“Industry rule number four-thousand-and-eighty: Record company people are shady.”
---A Tribe Called Quest
One of the most frustrating parts of being a Primary Care Physician in the U.S. is not being able to get necessary care for your patients because they cannot afford it. Last week I had to watch a 55-year-old woman with uncontrolled blood pressure and rapidly progressing kidney disease walk out of my office with only half of the medications she needed to control the blood pressure and stabilize her renal function. The medications were too expensive, she couldn’t afford adequate insurance coverage, and 22 months after being laid off from her job as a middle school teacher, was still looking for work. Later that morning I sighed helplessly as a 45-year-old diabetic patient told me he had to choose between buying his insulin and paying his rent. I knew if I were in his position, I’d be forced into the same decision.
The thing is, these patients both had health insurance. Such scenarios are unfortunately not unusual. A 2007 survey by the Commonwealth Fund found that even among Americans who were insured all year, 16 percent reported being unable to pay their medical bills, 15 percent had been called by a collection agency about medical bills, 10 percent changed their way of life to pay medical bills and 10 percent were paying off medical bills over time. Because of medical bills or accumulated medical debt, an estimated 28 million adults reported they used up all their savings, 21 million incurred large credit card debt, and another 21 million were unable to pay for basic necessities. And yet sixty-one percent of those with medical debt or bill problems were insured at the time care was provided.
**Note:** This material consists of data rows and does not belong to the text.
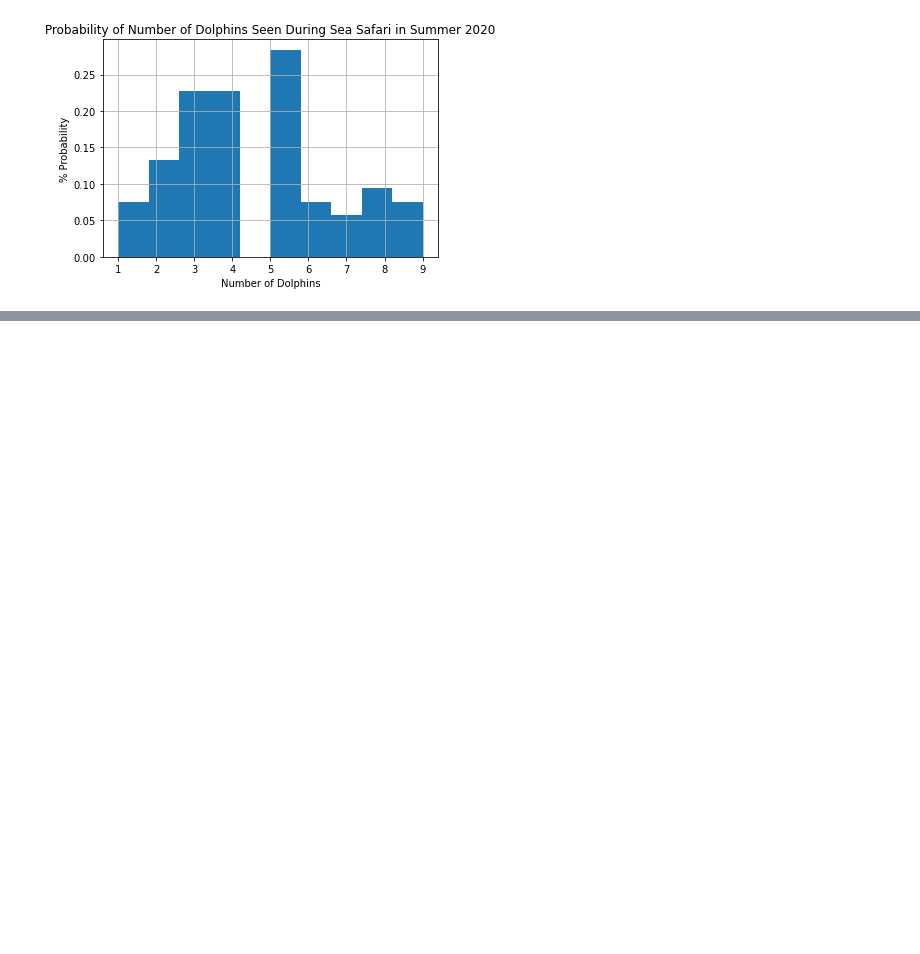
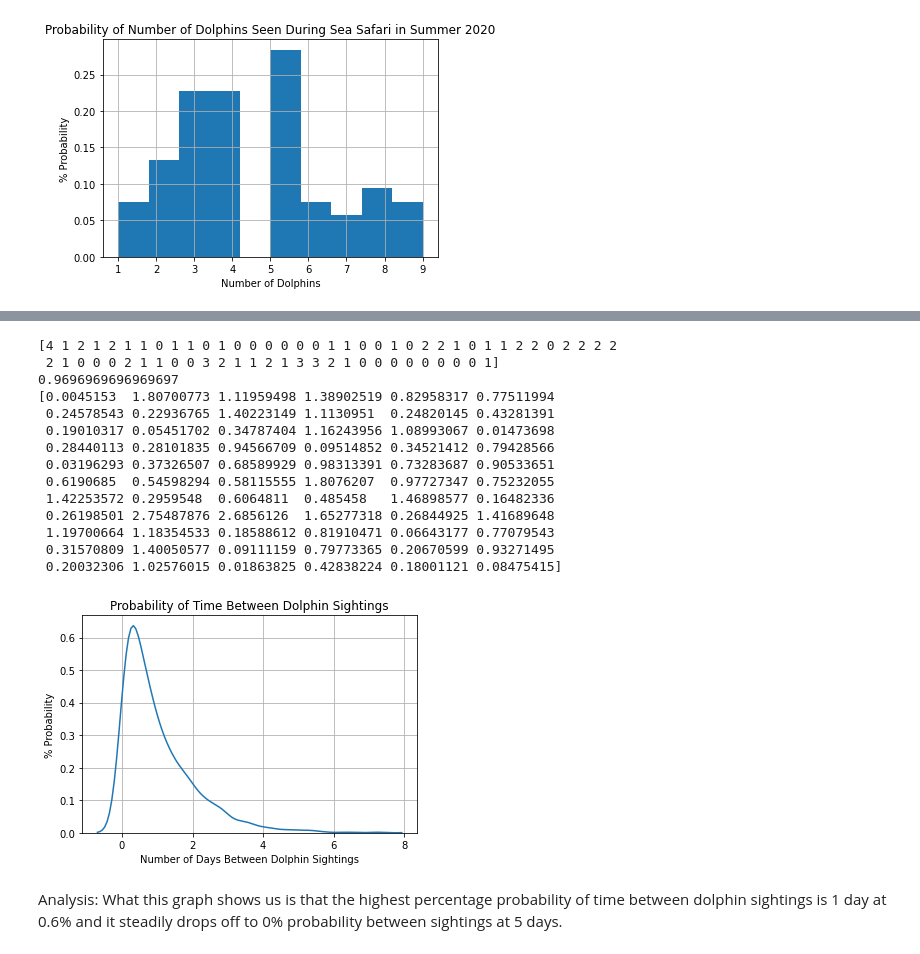
Before and after one commit to KeelyC0d3s/ProgrammingDataAnalysisHW, a Jupyter notebook: numpy.random package.ipynb, the cells around one changed output, grey strips where cells are left out. Drawn from its saved outputs; the diff is of its cells as text; code cells hidden in the pictures; blank space fills up the shorter version.

Commit message:
exponential distribution

```diff
--- a/numpy.random package.ipynb
+++ b/numpy.random package.ipynb
@@ -267,3 +265,50 @@ plt.show()
+# %%
+import numpy as np
+
+#count number of dolphin sightings in an Irish Summer
+DolphinSightings = np.busday_count(begindates=['2020-05-01'], enddates=['2020-08-01'])
+
+s = np.random.poisson(1, DolphinSightings)#find array of dolphin sightings during above time period
+                                          #assuming average would be one sighting per day
+print(s)
+
+r = np.mean(s) #Find mean of array
+print(r)
+
+t = np.random.exponential(r, DolphinSightings)#Find out time in days between dolphin sightings
+print(t)
+
+from numpy import random
+import matplotlib.pyplot as plt
+import seaborn as sns
+
+sns.distplot(random.exponential(size=1000), hist=False)
+
+
+plt.ylabel("% Probability")
+plt.title("Probability of Time Between Dolphin Sightings")
+plt.xlabel('Number of Days Between Dolphin Sightings')
+plt.grid(True)
+plt.show()
+# %% [output]
+[4 1 2 1 2 1 1 0 1 1 0 1 0 0 0 0 0 0 1 1 0 0 1 0 2 2 1 0 1 1 2 2 0 2 2 2 2
+ 2 1 0 0 0 2 1 1 0 0 3 2 1 1 2 1 3 3 2 1 0 0 0 0 0 0 0 0 1]
+0.9696969696969697
+[0.0045153  1.80700773 1.11959498 1.38902519 0.82958317 0.77511994
+ 0.24578543 0.22936765 1.40223149 1.1130951  0.24820145 0.43281391
+ 0.19010317 0.05451702 0.34787404 1.16243956 1.08993067 0.01473698
+ 0.28440113 0.28101835 0.94566709 0.09514852 0.34521412 0.79428566
+ 0.03196293 0.37326507 0.68589929 0.98313391 0.73283687 0.90533651
+ 0.6190685  0.54598294 0.58115555 1.8076207  0.97727347 0.75232055
+ 1.42253572 0.2959548  0.6064811  0.485458   1.46898577 0.16482336
+ 0.26198501 2.75487876 2.6856126  1.65277318 0.26844925 1.41689648
+ 1.19700664 1.18354533 0.18588612 0.81910471 0.06643177 0.77079543
+ 0.31570809 1.40050577 0.09111159 0.79773365 0.20670599 0.93271495
+ 0.20032306 1.02576015 0.01863825 0.42838224 0.18001121 0.08475415]
+[figure, added]
+# %% [markdown]
+Analysis:
+What this graph shows us is that the highest percentage probability of time between dolphin sightings is 1 day at 0.6% and it steadily drops off to 0% probability between sightings at 5 days.
 # %% [markdown]
 References for Programming for Data Analytics Practical Task:
 
```
Also changed, not shown: parts of 4 cells of this notebook.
Even with health insurance, the out-of-pocket costs for health care are becoming prohibitive. In 2011, health insurance premiums averaged $5,429 for individuals and $15,073 for families, 113 percent higher than in 2001 (four times the overall rate of inflation). Meanwhile, covered services have shrunk dramatically, and co-pays have risen. Over that same period, Medicare premiums have hardly risen at all, and out-of-pocket expenses have remained the same. On average, employees pay 18 percent of premiums for individual coverage and 28 percent for family coverage.
U.S. employers are increasingly using high-deductible health plans to shift a greater share of medical expenses to workers. In 2011, 32 percent of companies with 500 or more employees offered high deductible plans, up from 23 percent in 2010. As a result, the average deductible nearly doubled between 2003 and 2010, to $1025 for an individual and $1975 for a family plan.
High deductibles lead to the postponement of needed medical care, which is precisely what they’re designed to do. Moreover, they lead to bankruptcy. Every day, 3,700 American families file for bankruptcy caused by illness and medical bills. These are middle class families. Roughly 60 percent of them have a college education, and the same percentage had private health insurance when they got sick.
Perhaps the economic downturn is partly to blame. With the economy struggling so mightily, conventional wisdom might suggest we are all feeling the pinch. But the five largest health insurance companies -- WellPoint, UnitedHealth, Aetna, Humana, and Cigna -- which, combine to cover 100 million Americans, are doing just fine. Between April and June 2011, they earned over $3.3 billion in profits, up 13 percent from their 2nd quarter profits in 2010, which, incidentally, was their most profitable year ever.
It’s no surprise these enormous earnings are not going towards improving access to health care for the families they cover. Instead, they go towards protecting the narrow self-interests of their stockholders, board members, and top executives. WellPoint alone spent $67 million on lobbying over the last 3 years and paid their CEO, Angela Braly, $13 million in 2010. They also spent $21.6 billion dollars of patient premiums to buy back its own stock from 2003 through 2010, pushing the price of the stock options their executives and board members own still higher. The transfer of wealth from individuals and employers to the Wall Street elite is staggering.
The profit in the health insurance industry is the single greatest barrier to building an efficient, sustainable system of health care in this country. These companies are morally bankrupt parasites that threaten to financially bankrupt our health care system. Congress has not shown the ability to help us. The political process is so poisoned by the money at stake, it has become a largely empty and cynical exercise in propaganda.
If you consider yourself a socially responsible individual -- or, to be more provocative, if you have a conscience -- you would divest of any holdings in for profit health insurance companies from your personal portfolio. You would encourage your pension plan, your union, your church, your city council, your friends and neighbors, and your university endowment to do the same. Perhaps the only way to rein in health insurance companies is if their stock prices fall and their influence erodes.
The actions of this industry are indefensible. Their business model is to profit by finding ways to avoid caring for sick people in their time of greatest need. I’ve trained my entire adult life to do just the opposite, and I’m tired of seeing my patients needlessly suffer.